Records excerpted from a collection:
▼▼▼

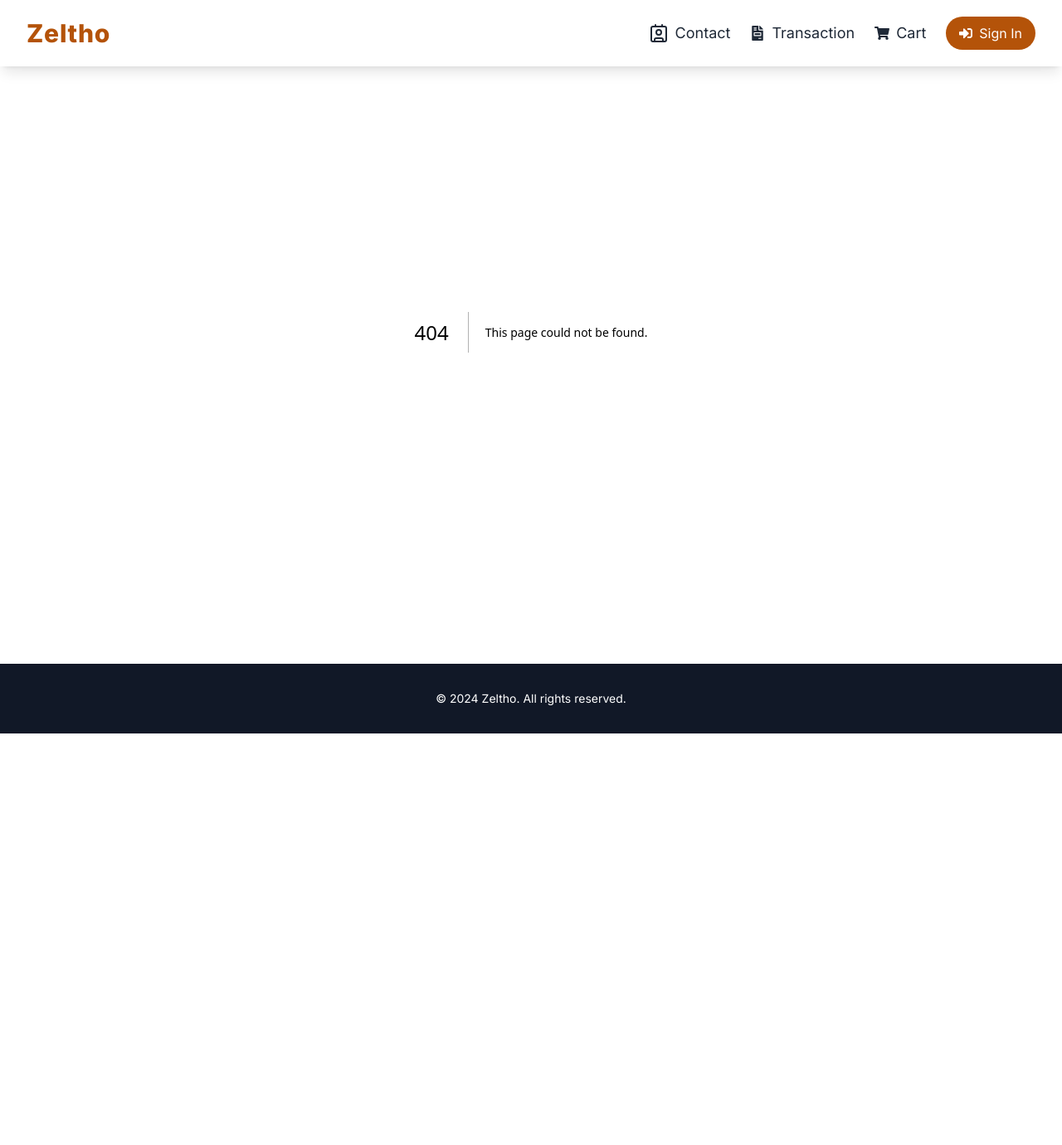
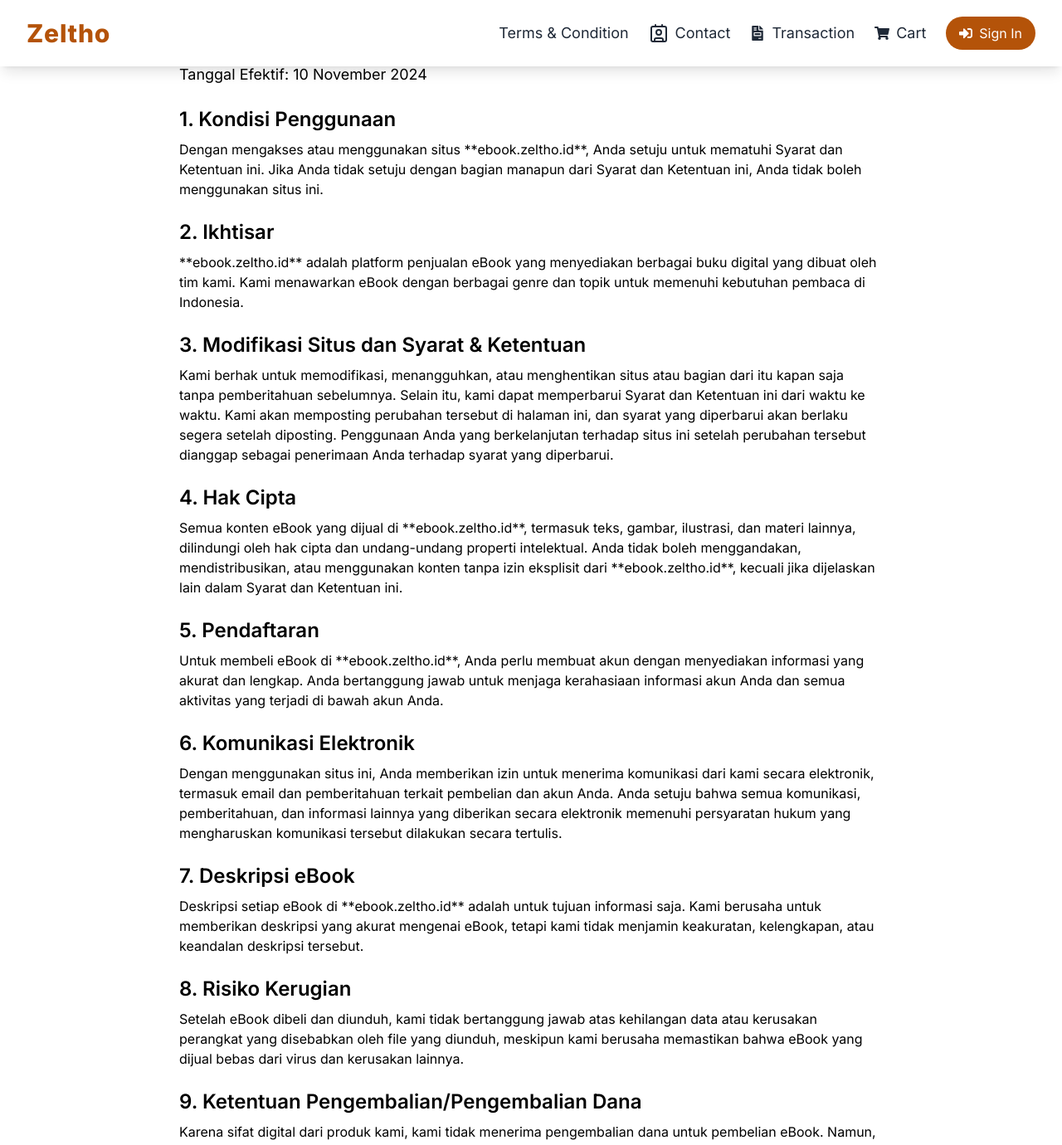
Before and after one commit to alfyadinata/NextJs-Marketplace, a Next.js app: page /terms-and-conditions in a window 1280 px wide. Before the commit this address had no page. Shown: the top 1380 px of the page at 83% size. Before the commit the page ends 884 px from the top, so only its background shows below. Built offline with nearby package versions, Linux system fonts and the light colour scheme.

Commit message:
add: tnc

```diff
--- a/src/app/cart/page.tsx
+++ b/src/app/cart/page.tsx
@@ -13,20 +13,18 @@ interface CartItem {
 const CartPage: React.FC = () => {
   const [cartItems, setCartItems] = useState<CartItem[]>([
     {
-      id: 1,
-      name: "Product 1",
-      price: 150000,
+      id: 3,
+      name: "Majapahit dalam Sejarah: Kejayaan yang Abadi",
+      price: 97500,
+      image: "/img/cover/majapahit.png",
       quantity: 1,
-      image:
-        "https://images.tokopedia.net/img/cache/700/VqbcmM/2023/12/7/01713dfe-bff3-497b-8a23-85a4e5f622b3.jpg",
     },
     {
-      id: 2,
-      name: "Product 2",
-      price: 250000,
-      quantity: 2,
-      image:
-        "https://images.tokopedia.net/img/cache/500-square/VqbcmM/2023/3/1/b7f4d88e-2ded-4ac7-9307-5c7f5151da30.jpg",
+      id: 4,
+      name: "Takhta Para Dewa: Rahasia Olympus",
+      price: 150000,
+      image: "/img/cover/olympus.png",
+      quantity: 1,
     },
   ]);
 
--- /dev/null
+++ b/src/app/terms-and-conditions/page.tsx
@@ -0,0 +1,173 @@
+import React from "react";
+
+const TermsAndConditions = () => {
+  return (
+    <div className="max-w-4xl mx-auto p-6">
+      <h1 className="text-3xl font-bold mb-4">Syarat dan Ketentuan</h1>
+
+      <p className="text-lg mb-6">Tanggal Efektif: 10 November 2024</p>
+
+      <section className="mb-6">
+        <h2 className="text-2xl font-semibold mb-2">1. Kondisi Penggunaan</h2>
+        <p>
+          Dengan mengakses atau menggunakan situs **ebook.zeltho.id**, Anda
+          setuju untuk mematuhi Syarat dan Ketentuan ini. Jika Anda tidak setuju
+          dengan bagian manapun dari Syarat dan Ketentuan ini, Anda tidak boleh
+          menggunakan situs ini.
+        </p>
+      </section>
+
+      <section className="mb-6">
+        <h2 className="text-2xl font-semibold mb-2">2. Ikhtisar</h2>
+        <p>
+          **ebook.zeltho.id** adalah platform penjualan eBook yang menyediakan
+          berbagai buku digital yang dibuat oleh tim kami. Kami menawarkan eBook
+          dengan berbagai genre dan topik untuk memenuhi kebutuhan pembaca di
+          Indonesia.
+        </p>
+      </section>
+
+      <section className="mb-6">
+        <h2 className="text-2xl font-semibold mb-2">
+          3. Modifikasi Situs dan Syarat & Ketentuan
+        </h2>
+        <p>
+          Kami berhak untuk memodifikasi, menangguhkan, atau menghentikan situs
+          atau bagian dari itu kapan saja tanpa pemberitahuan sebelumnya. Selain
+          itu, kami dapat memperbarui Syarat dan Ketentuan ini dari waktu ke
+          waktu. Kami akan memposting perubahan tersebut di halaman ini, dan
+          syarat yang diperbarui akan berlaku segera setelah diposting.
+          Penggunaan Anda yang berkelanjutan terhadap situs ini setelah
+          perubahan tersebut dianggap sebagai penerimaan Anda terhadap syarat
+          yang diperbarui.
+        </p>
+      </section>
+
+      <section className="mb-6">
+        <h2 className="text-2xl font-semibold mb-2">4. Hak Cipta</h2>
+        <p>
+          Semua konten eBook yang dijual di **ebook.zeltho.id**, termasuk teks,
+          gambar, ilustrasi, dan materi lainnya, dilindungi oleh hak cipta dan
+          undang-undang properti intelektual. Anda tidak boleh menggandakan,
+          mendistribusikan, atau menggunakan konten tanpa izin eksplisit dari
+          **ebook.zeltho.id**, kecuali jika dijelaskan lain dalam Syarat dan
+          Ketentuan ini.
+        </p>
+      </section>
+
+      <section className="mb-6">
+        <h2 className="text-2xl font-semibold mb-2">5. Pendaftaran</h2>
+        <p>
+          Untuk membeli eBook di **ebook.zeltho.id**, Anda perlu membuat akun
+          dengan menyediakan informasi yang akurat dan lengkap. Anda bertanggung
+          jawab untuk menjaga kerahasiaan informasi akun Anda dan semua
+          aktivitas yang terjadi di bawah akun Anda.
+        </p>
+      </section>
+
+      <section className="mb-6">
+        <h2 className="text-2xl font-semibold mb-2">
+          6. Komunikasi Elektronik
+        </h2>
+        <p>
+          Dengan menggunakan situs ini, Anda memberikan izin untuk menerima
+          komunikasi dari kami secara elektronik, termasuk email dan
+          pemberitahuan terkait pembelian dan akun Anda. Anda setuju bahwa semua
+          komunikasi, pemberitahuan, dan informasi lainnya yang diberikan secara
+          elektronik memenuhi persyaratan hukum yang mengharuskan komunikasi
+          tersebut dilakukan secara tertulis.
+        </p>
+      </section>
+
+      <section className="mb-6">
+        <h2 className="text-2xl font-semibold mb-2">7. Deskripsi eBook</h2>
+        <p>
+          Deskripsi setiap eBook di **ebook.zeltho.id** adalah untuk tujuan
+          informasi saja. Kami berusaha untuk memberikan deskripsi yang akurat
+          mengenai eBook, tetapi kami tidak menjamin keakuratan, kelengkapan,
+          atau keandalan deskripsi tersebut.
+        </p>
+      </section>
+
+      <section className="mb-6">
+        <h2 className="text-2xl font-semibold mb-2">8. Risiko Kerugian</h2>
+        <p>
+          Setelah eBook dibeli dan diunduh, kami tidak bertanggung jawab atas
+          kehilangan data atau kerusakan perangkat yang disebabkan oleh file
+          yang diunduh, meskipun kami berusaha memastikan bahwa eBook yang
+          dijual bebas dari virus dan kerusakan lainnya.
+        </p>
+      </section>
+
+      <section className="mb-6">
+        <h2 className="text-2xl font-semibold mb-2">
+          9. Ketentuan Pengembalian/Pengembalian Dana
+        </h2>
+        <p>
+          Karena sifat digital dari produk kami, kami tidak menerima
+          pengembalian dana untuk pembelian eBook. Namun, jika Anda menghadapi
+          masalah teknis dalam mengunduh atau mengakses eBook, silakan hubungi
+          kami dan kami akan mencoba untuk membantu Anda menyelesaikan masalah
+          tersebut.
+        </p>
+      </section>
+
+      <section className="mb-6">
+        <h2 className="text-2xl font-semibold mb-2">10. Kebijakan Privasi</h2>
+        <p>
+          Kami menghormati privasi Anda. Silakan lihat Kebijakan Privasi kami
+          untuk informasi lebih lanjut tentang bagaimana kami mengumpulkan,
+          menggunakan, dan melindungi data pribadi Anda.
+        </p>
+      </section>
+
+      <section className="mb-6">
+        <h2 className="text-2xl font-semibold mb-2">11. Penafian</h2>
+        <p>
+          {`**ebook.zeltho.id** menyediakan eBook dengan dasar "sebagaimana adanya".
+          Kami tidak memberikan jaminan apa pun terkait kualitas, keakuratan,
+          atau kesesuaian eBook untuk tujuan tertentu. Penggunaan eBook
+          sepenuhnya menjadi tanggung jawab pembeli.`}
+        </p>
+      </section>
+
+      <section className="mb-6">
+        <h2 className="text-2xl font-semibold mb-2">12. Ganti Rugi</h2>
+        <p>
+          Anda setuju untuk mengganti rugi, membela, dan membebaskan
+          **ebook.zeltho.id** dari klaim, kerugian, kerusakan, dan biaya yang
+          timbul akibat pelanggaran terhadap Syarat dan Ketentuan ini atau
+          penggunaan Anda atas eBook yang dibeli.
+        </p>
+      </section>
+
+      <section className="mb-6">
+        <h2 className="text-2xl font-semibold mb-2">13. Hukum yang Berlaku</h2>
+        <p>
+          Syarat dan Ketentuan ini diatur oleh hukum yang berlaku di Indonesia.
+          Semua sengketa yang timbul dari penggunaan situs ini akan diselesaikan
+          sesuai dengan yurisdiksi yang berlaku di Indonesia.
+        </p>
+      </section>
+
+      <section className="mb-6">
+        <h2 className="text-2xl font-semibold mb-2">
+          14. Pertanyaan dan Masukan
+        </h2>
+        <p>
+          Jika Anda memiliki pertanyaan atau masukan terkait dengan Syarat dan
+          Ketentuan ini atau layanan kami, silakan hubungi kami di halaman
+          contact. Kami menghargai masukan Anda dan akan berusaha sebaik mungkin
+          untuk menangani masalah yang Anda ajukan.
+        </p>
+      </section>
+
+      <p className="text-lg text-center mt-6">
+        Dengan menggunakan **ebook.zeltho.id**, Anda mengakui bahwa Anda telah
+        membaca, memahami, dan setuju dengan Syarat dan Ketentuan ini.
+      </p>
+    </div>
+  );
+};
+
+export default TermsAndConditions;
--- a/src/app/transaction/page.tsx
+++ b/src/app/transaction/page.tsx
@@ -1,3 +1,4 @@
+/* eslint-disable @next/next/no-img-element */
 import React from "react";
 import { FaEye, FaCreditCard, FaTruck, FaTimes } from "react-icons/fa";
 
--- a/src/components/Header/index.tsx
+++ b/src/components/Header/index.tsx
@@ -43,6 +43,11 @@ const Header = () => {
             </Link>
           </div>
           <div className="flex items-center space-x-4 md:space-x-6">
+            <Link href="/terms-and-conditions" className="hidden sm:flex">
+              <span className="flex items-center text-sm md:text-lg text-gray-800 hover:text-amber-700 transition duration-300 ease-in-out">
+                Terms & Condition
+              </span>
+            </Link>
             <Link href="/contact" className="hidden sm:flex">
               <span className="flex items-center text-sm md:text-lg text-gray-800 hover:text-amber-700 transition duration-300 ease-in-out">
                 <Contact className="mr-2" />
```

▲▲▲

### Activity:
Out of the records above, pull the lines that include the word "menggunakan".

### Exercise output:
+          Dengan mengakses atau menggunakan situs **ebook.zeltho.id**, Anda
+          menggunakan situs ini.
+          mendistribusikan, atau menggunakan konten tanpa izin eksplisit dari
+          Dengan menggunakan situs ini, Anda memberikan izin untuk menerima
+          menggunakan, dan melindungi data pribadi Anda.
+        Dengan menggunakan **ebook.zeltho.id**, Anda mengakui bahwa Anda telah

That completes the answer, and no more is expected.